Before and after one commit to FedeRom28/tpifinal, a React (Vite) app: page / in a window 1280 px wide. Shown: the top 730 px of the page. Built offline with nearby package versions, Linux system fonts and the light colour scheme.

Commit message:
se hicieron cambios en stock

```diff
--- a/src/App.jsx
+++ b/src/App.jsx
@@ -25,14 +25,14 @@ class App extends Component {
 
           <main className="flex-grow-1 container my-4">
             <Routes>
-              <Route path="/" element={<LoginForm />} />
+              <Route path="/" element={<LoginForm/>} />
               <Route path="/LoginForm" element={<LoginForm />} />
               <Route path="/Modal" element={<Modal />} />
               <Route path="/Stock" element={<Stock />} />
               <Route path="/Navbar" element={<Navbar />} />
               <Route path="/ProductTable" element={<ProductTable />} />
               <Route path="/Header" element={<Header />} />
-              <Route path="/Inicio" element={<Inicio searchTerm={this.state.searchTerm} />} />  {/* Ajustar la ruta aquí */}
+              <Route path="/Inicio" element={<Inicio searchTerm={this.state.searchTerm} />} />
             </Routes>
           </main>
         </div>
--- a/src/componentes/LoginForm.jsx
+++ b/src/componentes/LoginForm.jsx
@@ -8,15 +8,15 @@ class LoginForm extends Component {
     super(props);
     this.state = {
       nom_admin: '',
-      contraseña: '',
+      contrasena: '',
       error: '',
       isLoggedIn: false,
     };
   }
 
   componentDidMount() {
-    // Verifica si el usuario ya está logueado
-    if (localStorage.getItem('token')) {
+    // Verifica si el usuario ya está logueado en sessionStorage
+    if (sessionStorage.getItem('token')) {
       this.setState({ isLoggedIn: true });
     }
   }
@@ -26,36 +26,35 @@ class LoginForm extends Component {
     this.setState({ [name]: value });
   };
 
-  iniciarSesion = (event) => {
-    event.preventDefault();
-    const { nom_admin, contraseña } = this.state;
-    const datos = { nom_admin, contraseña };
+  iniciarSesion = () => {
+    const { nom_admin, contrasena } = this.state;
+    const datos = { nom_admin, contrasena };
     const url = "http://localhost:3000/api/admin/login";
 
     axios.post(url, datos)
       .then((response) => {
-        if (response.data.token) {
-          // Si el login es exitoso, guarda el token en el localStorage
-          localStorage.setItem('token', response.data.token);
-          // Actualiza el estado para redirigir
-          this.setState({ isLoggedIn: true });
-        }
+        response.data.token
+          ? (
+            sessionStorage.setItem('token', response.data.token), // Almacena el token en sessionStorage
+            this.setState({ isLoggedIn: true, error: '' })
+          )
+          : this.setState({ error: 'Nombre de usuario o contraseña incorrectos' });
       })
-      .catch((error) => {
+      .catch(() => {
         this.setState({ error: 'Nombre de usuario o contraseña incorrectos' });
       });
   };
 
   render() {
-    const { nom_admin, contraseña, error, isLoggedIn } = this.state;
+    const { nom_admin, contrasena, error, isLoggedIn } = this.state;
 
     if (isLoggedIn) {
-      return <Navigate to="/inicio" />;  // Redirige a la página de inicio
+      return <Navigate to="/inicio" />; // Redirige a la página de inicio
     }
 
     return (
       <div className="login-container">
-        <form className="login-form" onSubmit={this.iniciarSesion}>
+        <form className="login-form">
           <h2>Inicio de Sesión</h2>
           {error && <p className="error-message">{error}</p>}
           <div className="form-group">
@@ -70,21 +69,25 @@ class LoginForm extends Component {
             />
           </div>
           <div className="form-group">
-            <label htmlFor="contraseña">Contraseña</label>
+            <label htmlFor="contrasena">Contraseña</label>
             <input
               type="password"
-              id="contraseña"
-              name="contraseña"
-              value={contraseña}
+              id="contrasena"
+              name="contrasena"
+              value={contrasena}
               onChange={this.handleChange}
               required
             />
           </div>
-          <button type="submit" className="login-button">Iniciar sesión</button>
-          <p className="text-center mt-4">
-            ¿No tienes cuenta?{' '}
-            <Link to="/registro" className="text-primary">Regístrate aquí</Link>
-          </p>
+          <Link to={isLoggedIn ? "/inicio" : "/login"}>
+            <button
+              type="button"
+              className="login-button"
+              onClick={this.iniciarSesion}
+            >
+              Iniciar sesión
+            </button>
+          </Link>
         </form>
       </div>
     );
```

____

■ WHAT TO WORK ON
Using the data above, count the lines where "datos" appears. Reply with the number only.

■ WRITTEN RESPONSE
3